Sep 26, 2016

I walked this very beach at Normandy on my trip June of 2011.

Arromanches is a small French town that was liberated in the British landingzone on that
day long ago that set in motion the final effort to liberate Europe on June 6th, 1944.
Kent, Jerry Jr. Hudson, Mac and myself drove there from Paris and walked near those concrete
pontoons used to create the pier to move supplies into the heart of the country. Jerry Quinn
Some of the piers still remain in place but others were washed on the beach later. The American solders
are French and Belgian citizens reenacting the day of liberation 71 years later. Hundreds of vehicles
and thousands of citizens do this very year so we don't forget the sacrifices the lives of American,
Canadian and British men gave for stopping that terrible war. Imagine the world today if we didn't?



A large percentage of our country doesn't know of or care about  Normandy . My guess is it has been removed from the text in History Books.


A few weekends ago, British artist Jamie, accompanied by numerous volunteers, took to the beaches of  Normandy with rakes and stencils in hand to etch 9,000 silhouettes representing fallen people into the sand.

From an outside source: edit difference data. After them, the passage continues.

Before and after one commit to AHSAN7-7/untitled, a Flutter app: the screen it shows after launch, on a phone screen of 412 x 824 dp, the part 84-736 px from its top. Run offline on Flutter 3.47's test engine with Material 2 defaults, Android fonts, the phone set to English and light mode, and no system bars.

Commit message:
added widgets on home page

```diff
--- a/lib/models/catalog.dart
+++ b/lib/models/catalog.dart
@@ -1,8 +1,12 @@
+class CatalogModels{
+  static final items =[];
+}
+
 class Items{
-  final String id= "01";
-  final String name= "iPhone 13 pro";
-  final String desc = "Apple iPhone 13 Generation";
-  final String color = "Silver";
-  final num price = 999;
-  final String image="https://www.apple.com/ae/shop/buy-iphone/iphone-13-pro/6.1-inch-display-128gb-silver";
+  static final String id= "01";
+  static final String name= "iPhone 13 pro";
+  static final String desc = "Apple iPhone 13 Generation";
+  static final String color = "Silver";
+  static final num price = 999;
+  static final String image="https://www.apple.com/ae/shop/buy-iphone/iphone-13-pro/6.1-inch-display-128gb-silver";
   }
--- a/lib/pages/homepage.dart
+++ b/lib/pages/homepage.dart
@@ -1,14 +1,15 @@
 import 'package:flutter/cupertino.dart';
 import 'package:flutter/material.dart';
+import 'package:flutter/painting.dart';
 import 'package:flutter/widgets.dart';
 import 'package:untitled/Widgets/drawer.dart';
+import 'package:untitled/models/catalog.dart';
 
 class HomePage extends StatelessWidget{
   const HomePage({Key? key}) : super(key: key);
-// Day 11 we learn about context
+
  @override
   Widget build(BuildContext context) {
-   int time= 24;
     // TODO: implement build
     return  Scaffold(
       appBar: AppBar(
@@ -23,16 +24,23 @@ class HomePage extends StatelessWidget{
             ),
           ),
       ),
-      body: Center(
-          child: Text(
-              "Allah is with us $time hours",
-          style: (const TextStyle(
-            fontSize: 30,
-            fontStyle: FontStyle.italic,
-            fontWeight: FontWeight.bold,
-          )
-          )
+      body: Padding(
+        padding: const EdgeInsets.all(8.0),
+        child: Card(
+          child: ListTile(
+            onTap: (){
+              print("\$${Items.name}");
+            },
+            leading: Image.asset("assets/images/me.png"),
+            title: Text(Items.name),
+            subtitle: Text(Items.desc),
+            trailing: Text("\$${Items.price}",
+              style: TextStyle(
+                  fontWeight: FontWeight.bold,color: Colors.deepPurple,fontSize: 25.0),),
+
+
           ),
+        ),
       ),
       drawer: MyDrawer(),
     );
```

Titled The Fallen 9000, the piece is meant as a stark visual reminder of those who died during the D-Day beach landings at Arromanches on June 6th, 1944 during WWII. The original team consisted of 60 volunteers, but as word spread nearly 500 additional local residents arrived to help with the temporary installation that lasted only a few hours before being washed away by the tide.

9,000 Fallen Soldiers Etched into the Sand on Normandy  Beach to Commemorate Peace Day.


What is surprising is that I saw nothing about this here in the  US .

An overseas friend sent it with a note of gratitude for what the  US started there.






No comments:

Post a Comment